Affiliation: Department of Molecular Parasitology, Bernhard-Nocht-Institute for Tropical Medicine, Hamburg, Germany.

ABSTRACT

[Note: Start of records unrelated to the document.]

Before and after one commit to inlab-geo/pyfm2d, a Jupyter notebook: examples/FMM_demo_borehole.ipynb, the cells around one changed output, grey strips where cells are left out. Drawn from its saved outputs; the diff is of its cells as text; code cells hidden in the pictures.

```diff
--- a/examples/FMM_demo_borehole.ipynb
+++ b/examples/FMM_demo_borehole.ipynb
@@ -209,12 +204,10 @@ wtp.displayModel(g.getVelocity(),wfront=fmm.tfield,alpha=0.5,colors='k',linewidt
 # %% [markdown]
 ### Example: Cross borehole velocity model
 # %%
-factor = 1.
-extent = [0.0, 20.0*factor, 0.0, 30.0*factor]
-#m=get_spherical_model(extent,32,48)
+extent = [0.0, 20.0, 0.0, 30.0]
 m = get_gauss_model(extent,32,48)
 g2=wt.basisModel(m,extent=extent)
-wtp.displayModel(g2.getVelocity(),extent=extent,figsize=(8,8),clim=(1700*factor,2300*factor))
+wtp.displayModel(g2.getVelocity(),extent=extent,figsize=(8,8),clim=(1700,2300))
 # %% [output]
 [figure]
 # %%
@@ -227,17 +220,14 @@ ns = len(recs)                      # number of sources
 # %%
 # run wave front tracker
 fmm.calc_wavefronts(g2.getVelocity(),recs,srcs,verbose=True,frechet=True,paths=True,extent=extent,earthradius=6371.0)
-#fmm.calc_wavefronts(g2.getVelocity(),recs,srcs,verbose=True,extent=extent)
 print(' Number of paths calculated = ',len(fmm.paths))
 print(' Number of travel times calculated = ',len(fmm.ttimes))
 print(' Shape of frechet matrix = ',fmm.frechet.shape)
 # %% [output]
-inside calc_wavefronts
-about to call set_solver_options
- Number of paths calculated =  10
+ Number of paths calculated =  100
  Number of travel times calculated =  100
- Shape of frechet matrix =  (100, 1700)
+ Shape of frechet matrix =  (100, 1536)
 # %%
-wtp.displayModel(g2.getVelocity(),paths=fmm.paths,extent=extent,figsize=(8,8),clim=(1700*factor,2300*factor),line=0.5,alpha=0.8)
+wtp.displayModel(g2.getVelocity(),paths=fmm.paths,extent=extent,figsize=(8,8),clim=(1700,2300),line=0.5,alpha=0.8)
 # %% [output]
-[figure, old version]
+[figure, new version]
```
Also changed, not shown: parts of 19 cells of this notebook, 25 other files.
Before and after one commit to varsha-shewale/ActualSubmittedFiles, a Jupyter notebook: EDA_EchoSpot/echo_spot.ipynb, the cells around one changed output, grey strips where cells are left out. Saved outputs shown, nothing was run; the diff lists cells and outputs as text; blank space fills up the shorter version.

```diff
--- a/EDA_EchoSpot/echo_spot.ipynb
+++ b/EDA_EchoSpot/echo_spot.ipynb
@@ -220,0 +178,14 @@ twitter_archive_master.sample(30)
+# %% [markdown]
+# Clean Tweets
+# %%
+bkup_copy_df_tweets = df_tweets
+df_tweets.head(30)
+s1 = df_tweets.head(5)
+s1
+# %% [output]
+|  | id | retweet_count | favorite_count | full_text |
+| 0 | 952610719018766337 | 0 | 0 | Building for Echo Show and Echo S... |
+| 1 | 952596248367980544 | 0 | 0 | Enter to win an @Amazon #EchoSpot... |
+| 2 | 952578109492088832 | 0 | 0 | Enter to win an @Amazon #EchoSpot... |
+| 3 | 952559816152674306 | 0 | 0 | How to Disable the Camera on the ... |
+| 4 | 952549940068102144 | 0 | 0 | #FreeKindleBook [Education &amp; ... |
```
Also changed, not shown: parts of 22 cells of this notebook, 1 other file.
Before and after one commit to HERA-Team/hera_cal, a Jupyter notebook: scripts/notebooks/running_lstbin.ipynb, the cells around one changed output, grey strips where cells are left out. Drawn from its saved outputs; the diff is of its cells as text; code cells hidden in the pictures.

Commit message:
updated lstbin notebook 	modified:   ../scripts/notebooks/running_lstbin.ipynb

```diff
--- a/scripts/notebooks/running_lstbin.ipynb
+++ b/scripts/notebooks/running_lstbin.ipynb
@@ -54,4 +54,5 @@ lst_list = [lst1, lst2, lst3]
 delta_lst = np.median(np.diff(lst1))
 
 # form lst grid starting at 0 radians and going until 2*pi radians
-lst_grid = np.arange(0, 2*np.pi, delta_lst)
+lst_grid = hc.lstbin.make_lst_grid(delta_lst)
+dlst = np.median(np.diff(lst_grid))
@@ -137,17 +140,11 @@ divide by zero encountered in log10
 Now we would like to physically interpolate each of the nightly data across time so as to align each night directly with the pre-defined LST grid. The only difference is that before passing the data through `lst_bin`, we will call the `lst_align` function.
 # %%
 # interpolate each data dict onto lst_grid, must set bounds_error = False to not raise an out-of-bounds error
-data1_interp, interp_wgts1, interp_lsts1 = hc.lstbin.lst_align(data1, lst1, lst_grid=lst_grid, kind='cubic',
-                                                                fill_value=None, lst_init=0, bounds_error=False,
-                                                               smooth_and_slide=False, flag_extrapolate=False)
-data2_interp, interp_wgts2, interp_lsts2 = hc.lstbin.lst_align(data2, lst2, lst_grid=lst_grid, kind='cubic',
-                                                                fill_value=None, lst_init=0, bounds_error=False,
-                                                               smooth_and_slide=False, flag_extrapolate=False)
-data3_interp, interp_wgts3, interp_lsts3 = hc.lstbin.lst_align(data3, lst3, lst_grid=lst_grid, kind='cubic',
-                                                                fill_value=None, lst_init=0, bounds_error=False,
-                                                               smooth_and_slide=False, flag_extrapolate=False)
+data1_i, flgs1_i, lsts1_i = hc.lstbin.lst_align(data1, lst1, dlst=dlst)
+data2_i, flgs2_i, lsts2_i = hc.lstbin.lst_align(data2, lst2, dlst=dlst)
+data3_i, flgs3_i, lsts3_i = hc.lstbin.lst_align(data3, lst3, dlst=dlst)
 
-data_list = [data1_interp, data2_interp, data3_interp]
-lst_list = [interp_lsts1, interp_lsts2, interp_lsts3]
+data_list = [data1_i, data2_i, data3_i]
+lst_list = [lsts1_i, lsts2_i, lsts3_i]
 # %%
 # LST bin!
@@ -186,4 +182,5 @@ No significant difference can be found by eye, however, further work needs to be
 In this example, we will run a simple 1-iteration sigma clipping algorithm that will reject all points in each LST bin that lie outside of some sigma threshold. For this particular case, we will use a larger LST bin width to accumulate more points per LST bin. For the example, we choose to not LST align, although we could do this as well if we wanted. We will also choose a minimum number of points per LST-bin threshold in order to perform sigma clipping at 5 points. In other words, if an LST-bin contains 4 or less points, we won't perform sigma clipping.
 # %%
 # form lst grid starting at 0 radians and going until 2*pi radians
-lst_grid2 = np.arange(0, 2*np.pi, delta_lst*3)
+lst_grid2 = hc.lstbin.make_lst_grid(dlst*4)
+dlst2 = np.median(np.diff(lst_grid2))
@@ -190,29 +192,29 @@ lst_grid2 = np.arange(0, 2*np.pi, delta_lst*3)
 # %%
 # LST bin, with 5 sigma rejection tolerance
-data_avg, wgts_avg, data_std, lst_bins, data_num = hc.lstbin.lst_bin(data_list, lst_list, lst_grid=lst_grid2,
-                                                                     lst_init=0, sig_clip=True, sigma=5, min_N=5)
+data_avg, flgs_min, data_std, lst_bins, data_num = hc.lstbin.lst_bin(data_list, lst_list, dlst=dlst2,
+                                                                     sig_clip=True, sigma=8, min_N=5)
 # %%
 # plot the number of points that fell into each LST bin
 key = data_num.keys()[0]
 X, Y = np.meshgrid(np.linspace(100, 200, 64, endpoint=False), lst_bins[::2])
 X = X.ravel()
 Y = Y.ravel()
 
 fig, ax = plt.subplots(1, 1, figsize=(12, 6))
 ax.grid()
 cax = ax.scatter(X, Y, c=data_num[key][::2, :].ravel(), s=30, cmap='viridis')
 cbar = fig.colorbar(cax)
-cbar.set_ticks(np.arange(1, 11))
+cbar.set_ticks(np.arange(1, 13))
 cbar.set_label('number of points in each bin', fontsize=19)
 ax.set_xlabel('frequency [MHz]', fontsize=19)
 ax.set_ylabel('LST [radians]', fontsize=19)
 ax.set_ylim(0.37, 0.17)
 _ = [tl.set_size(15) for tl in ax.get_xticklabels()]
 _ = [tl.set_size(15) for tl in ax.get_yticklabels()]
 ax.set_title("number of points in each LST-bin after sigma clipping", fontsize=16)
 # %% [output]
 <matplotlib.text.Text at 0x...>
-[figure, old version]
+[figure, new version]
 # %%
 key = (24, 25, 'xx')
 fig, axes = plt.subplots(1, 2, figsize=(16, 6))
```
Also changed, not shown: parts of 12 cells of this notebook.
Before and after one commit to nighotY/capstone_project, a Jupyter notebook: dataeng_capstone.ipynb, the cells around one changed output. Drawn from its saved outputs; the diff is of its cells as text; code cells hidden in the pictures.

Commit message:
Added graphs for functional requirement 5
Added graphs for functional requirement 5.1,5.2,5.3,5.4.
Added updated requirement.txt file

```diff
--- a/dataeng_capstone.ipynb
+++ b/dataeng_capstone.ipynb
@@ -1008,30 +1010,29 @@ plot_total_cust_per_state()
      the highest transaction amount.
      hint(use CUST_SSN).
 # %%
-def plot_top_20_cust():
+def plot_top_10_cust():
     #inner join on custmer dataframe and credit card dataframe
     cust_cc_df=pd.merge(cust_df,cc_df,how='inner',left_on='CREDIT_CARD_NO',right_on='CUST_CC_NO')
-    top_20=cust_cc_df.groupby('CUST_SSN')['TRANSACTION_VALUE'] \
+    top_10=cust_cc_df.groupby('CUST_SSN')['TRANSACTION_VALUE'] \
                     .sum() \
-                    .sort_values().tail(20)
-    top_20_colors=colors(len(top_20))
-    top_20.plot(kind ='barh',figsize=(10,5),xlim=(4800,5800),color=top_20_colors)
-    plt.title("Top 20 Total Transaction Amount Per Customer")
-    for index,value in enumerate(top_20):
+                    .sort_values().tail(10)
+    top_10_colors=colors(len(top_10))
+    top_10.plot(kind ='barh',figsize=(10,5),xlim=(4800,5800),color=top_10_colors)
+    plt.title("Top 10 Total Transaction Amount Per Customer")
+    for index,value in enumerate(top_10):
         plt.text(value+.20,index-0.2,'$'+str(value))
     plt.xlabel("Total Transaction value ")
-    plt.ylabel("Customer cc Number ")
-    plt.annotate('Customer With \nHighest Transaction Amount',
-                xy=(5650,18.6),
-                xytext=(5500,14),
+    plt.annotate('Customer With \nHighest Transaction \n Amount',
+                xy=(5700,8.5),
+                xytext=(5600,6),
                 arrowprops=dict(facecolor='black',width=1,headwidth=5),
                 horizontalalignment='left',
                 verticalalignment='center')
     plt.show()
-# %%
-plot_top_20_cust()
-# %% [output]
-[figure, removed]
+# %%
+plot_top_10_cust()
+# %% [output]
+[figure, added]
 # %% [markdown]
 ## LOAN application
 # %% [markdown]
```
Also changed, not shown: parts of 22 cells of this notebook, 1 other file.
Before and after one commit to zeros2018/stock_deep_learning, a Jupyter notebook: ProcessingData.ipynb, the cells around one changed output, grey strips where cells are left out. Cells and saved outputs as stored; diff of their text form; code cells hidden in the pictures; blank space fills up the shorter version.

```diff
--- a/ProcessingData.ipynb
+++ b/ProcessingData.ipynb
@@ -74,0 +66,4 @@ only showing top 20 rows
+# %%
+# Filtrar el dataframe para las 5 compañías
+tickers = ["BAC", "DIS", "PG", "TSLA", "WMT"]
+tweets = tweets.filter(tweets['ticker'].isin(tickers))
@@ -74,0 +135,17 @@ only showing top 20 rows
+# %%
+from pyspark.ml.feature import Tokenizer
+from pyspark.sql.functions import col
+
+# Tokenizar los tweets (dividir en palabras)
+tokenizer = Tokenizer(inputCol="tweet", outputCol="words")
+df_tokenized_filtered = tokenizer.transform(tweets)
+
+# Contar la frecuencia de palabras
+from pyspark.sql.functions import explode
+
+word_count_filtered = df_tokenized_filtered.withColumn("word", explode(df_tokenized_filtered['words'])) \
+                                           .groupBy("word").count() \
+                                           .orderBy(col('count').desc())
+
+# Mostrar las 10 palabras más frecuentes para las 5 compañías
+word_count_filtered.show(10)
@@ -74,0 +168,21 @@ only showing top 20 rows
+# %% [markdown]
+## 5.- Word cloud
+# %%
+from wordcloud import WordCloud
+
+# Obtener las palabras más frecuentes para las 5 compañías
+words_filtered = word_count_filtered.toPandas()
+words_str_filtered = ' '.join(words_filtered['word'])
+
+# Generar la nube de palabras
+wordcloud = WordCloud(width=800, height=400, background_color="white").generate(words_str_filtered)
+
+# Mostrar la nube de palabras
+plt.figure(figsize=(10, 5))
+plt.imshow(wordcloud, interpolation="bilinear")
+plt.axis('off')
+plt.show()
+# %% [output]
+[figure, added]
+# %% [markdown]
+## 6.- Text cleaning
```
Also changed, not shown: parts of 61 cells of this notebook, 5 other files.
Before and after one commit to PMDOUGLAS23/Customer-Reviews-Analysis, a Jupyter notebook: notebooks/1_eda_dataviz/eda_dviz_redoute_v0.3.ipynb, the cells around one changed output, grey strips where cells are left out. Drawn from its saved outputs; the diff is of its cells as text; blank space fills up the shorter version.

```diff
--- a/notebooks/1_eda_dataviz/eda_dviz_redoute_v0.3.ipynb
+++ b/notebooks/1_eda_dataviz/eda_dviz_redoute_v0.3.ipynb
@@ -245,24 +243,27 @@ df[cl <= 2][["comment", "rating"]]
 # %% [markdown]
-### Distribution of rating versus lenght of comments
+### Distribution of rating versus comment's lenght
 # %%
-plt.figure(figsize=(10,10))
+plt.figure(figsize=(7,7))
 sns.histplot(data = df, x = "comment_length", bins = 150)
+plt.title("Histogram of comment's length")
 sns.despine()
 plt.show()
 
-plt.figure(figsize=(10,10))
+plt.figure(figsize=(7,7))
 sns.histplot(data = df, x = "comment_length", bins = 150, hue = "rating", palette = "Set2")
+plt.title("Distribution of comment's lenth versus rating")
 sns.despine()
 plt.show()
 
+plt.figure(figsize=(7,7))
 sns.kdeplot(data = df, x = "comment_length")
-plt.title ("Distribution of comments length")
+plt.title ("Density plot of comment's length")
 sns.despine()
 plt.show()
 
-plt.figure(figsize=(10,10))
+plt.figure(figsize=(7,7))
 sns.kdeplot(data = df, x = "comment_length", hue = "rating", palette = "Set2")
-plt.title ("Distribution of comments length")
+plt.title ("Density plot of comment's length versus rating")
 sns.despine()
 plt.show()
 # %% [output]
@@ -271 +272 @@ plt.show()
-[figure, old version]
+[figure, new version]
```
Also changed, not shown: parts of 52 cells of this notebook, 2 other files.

A key process in the lifecycle of the malaria parasite Plasmodium falciparum is the fast invasion of human erythrocytes. Entry into the host cell requires the apical membrane antigen 1 (AMA-1), a type I transmembrane protein located in the micronemes of the merozoite. Although AMA-1 is evolving into the leading blood-stage malaria vaccine candidate, its precise role in invasion is still unclear. We investigate AMA-1 function using live video microscopy in the absence and presence of an AMA-1 inhibitory peptide. This data reveals a crucial function of AMA-1 during the primary contact period upstream of the entry process at around the time of moving junction formation. We generate a Plasmodium falciparum cell line that expresses a functional GFP-tagged AMA-1. This allows the visualization of the dynamics of AMA-1 in live parasites. We functionally validate the ectopically expressed AMA-1 by establishing a complementation assay based on strain-specific inhibition. This method provides the basis for the functional analysis of essential genes that are refractory to any genetic manipulation. Using the complementation assay, we show that the cytoplasmic domain of AMA-1 is not required for correct trafficking and surface translocation but is essential for AMA-1 function. Although this function can be mimicked by the highly conserved cytoplasmic domains of P. vivax and P. berghei, the exchange with the heterologous domain of the microneme protein EBA-175 or the rhoptry protein Rh2b leads to a loss of function. We identify several residues in the cytoplasmic tail that are essential for AMA-1 function. We validate this data using additional transgenic parasite lines expressing AMA-1 mutants with TY1 epitopes. We show that the cytoplasmic domain of AMA-1 is phosphorylated. Mutational analysis suggests an important role for the phosphorylation in the invasion process, which might translate into novel therapeutic strategies.

Show MeSH
Related in: MedlinePlus